What is required
Reproduce this listing in full.
==*==
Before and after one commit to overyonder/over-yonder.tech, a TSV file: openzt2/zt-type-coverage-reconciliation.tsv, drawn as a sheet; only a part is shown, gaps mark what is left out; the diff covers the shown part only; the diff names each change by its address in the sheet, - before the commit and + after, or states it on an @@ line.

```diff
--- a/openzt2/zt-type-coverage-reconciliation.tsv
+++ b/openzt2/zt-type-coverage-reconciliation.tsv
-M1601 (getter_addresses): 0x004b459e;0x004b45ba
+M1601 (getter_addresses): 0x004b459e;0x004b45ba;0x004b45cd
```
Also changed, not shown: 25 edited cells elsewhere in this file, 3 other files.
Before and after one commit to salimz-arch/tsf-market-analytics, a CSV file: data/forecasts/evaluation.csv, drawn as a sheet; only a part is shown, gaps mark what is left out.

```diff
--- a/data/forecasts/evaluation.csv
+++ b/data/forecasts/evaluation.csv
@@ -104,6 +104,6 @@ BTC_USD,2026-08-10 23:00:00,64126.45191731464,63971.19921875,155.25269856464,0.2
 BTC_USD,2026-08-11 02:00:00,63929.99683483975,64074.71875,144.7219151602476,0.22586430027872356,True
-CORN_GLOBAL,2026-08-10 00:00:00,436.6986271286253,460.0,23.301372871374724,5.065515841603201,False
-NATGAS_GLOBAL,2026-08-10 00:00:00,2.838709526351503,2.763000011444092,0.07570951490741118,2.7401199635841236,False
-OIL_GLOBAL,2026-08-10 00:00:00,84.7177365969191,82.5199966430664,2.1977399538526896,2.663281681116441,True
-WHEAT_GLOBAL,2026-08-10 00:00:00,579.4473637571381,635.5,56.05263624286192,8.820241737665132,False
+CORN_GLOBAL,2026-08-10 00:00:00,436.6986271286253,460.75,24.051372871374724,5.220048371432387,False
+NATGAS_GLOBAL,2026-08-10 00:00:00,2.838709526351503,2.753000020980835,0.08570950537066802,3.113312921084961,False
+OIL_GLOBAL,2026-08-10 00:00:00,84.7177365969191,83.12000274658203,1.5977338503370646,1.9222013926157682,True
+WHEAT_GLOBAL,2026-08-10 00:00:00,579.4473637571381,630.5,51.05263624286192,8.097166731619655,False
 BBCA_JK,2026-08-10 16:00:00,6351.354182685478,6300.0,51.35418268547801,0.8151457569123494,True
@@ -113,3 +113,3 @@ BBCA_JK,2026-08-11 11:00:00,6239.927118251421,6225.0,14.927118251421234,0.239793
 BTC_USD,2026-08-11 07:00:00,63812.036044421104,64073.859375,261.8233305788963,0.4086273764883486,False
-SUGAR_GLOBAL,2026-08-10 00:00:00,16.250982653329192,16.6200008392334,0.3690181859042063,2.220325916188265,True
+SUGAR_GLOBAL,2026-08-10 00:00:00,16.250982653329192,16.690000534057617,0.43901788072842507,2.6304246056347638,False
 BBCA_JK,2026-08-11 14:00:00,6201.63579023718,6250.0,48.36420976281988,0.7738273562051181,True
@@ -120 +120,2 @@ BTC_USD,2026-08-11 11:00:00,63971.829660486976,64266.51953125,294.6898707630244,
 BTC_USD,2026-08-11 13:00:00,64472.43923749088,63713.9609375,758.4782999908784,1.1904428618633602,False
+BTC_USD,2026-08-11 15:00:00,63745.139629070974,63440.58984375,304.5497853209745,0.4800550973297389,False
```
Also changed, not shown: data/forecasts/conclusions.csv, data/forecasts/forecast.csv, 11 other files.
==*==
Task solution
Before and after one commit to overyonder/over-yonder.tech, a TSV file: openzt2/zt-type-coverage-reconciliation.tsv, drawn as a sheet; only a part is shown, gaps mark what is left out; the diff covers the shown part only; the diff names each change by its address in the sheet, - before the commit and + after, or states it on an @@ line.

```diff
--- a/openzt2/zt-type-coverage-reconciliation.tsv
+++ b/openzt2/zt-type-coverage-reconciliation.tsv
-M1601 (getter_addresses): 0x004b459e;0x004b45ba
+M1601 (getter_addresses): 0x004b459e;0x004b45ba;0x004b45cd
```
Also changed, not shown: 25 edited cells elsewhere in this file, 3 other files.
Before and after one commit to salimz-arch/tsf-market-analytics, a CSV file: data/forecasts/evaluation.csv, drawn as a sheet; only a part is shown, gaps mark what is left out.

```diff
--- a/data/forecasts/evaluation.csv
+++ b/data/forecasts/evaluation.csv
@@ -104,6 +104,6 @@ BTC_USD,2026-08-10 23:00:00,64126.45191731464,63971.19921875,155.25269856464,0.2
 BTC_USD,2026-08-11 02:00:00,63929.99683483975,64074.71875,144.7219151602476,0.22586430027872356,True
-CORN_GLOBAL,2026-08-10 00:00:00,436.6986271286253,460.0,23.301372871374724,5.065515841603201,False
-NATGAS_GLOBAL,2026-08-10 00:00:00,2.838709526351503,2.763000011444092,0.07570951490741118,2.7401199635841236,False
-OIL_GLOBAL,2026-08-10 00:00:00,84.7177365969191,82.5199966430664,2.1977399538526896,2.663281681116441,True
-WHEAT_GLOBAL,2026-08-10 00:00:00,579.4473637571381,635.5,56.05263624286192,8.820241737665132,False
+CORN_GLOBAL,2026-08-10 00:00:00,436.6986271286253,460.75,24.051372871374724,5.220048371432387,False
+NATGAS_GLOBAL,2026-08-10 00:00:00,2.838709526351503,2.753000020980835,0.08570950537066802,3.113312921084961,False
+OIL_GLOBAL,2026-08-10 00:00:00,84.7177365969191,83.12000274658203,1.5977338503370646,1.9222013926157682,True
+WHEAT_GLOBAL,2026-08-10 00:00:00,579.4473637571381,630.5,51.05263624286192,8.097166731619655,False
 BBCA_JK,2026-08-10 16:00:00,6351.354182685478,6300.0,51.35418268547801,0.8151457569123494,True
@@ -113,3 +113,3 @@ BBCA_JK,2026-08-11 11:00:00,6239.927118251421,6225.0,14.927118251421234,0.239793
 BTC_USD,2026-08-11 07:00:00,63812.036044421104,64073.859375,261.8233305788963,0.4086273764883486,False
-SUGAR_GLOBAL,2026-08-10 00:00:00,16.250982653329192,16.6200008392334,0.3690181859042063,2.220325916188265,True
+SUGAR_GLOBAL,2026-08-10 00:00:00,16.250982653329192,16.690000534057617,0.43901788072842507,2.6304246056347638,False
 BBCA_JK,2026-08-11 14:00:00,6201.63579023718,6250.0,48.36420976281988,0.7738273562051181,True
@@ -120 +120,2 @@ BTC_USD,2026-08-11 11:00:00,63971.829660486976,64266.51953125,294.6898707630244,
 BTC_USD,2026-08-11 13:00:00,64472.43923749088,63713.9609375,758.4782999908784,1.1904428618633602,False
+BTC_USD,2026-08-11 15:00:00,63745.139629070974,63440.58984375,304.5497853209745,0.4800550973297389,False
```
Also changed, not shown: data/forecasts/conclusions.csv, data/forecasts/forecast.csv, 11 other files.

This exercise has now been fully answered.